## Material provided
◇ ◇ ◇

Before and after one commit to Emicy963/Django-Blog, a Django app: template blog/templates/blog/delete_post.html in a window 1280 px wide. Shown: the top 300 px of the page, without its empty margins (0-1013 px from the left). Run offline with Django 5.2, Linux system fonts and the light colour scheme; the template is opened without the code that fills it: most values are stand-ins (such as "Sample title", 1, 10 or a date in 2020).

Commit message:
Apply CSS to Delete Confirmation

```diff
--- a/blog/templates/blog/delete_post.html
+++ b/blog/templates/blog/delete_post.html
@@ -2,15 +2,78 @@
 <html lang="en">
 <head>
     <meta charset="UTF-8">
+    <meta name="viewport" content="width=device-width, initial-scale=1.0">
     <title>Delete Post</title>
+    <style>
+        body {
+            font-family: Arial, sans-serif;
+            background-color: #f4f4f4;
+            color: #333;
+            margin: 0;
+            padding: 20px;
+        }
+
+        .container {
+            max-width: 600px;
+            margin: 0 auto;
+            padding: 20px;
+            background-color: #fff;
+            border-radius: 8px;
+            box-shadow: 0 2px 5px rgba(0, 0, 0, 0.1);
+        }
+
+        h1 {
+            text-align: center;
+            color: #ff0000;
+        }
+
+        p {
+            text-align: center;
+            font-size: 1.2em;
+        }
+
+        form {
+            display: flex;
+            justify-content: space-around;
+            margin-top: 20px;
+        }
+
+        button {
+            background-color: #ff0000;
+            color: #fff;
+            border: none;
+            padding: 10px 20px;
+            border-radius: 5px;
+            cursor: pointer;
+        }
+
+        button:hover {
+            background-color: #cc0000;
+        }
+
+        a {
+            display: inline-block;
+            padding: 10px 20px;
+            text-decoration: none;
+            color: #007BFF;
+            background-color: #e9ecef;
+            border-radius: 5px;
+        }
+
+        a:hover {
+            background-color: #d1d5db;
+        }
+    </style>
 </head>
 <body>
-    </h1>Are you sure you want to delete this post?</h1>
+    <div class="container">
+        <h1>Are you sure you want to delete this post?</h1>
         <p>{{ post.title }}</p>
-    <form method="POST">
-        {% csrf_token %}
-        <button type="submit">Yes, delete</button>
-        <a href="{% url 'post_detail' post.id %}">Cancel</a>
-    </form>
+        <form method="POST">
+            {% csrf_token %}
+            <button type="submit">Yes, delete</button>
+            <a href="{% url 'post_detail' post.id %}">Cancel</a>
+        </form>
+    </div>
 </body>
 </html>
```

◇ ◇ ◇

## Problem details
For the entries above, say how many lines contain the word "Cancel", giving the number alone.

## Solution for this exercise
2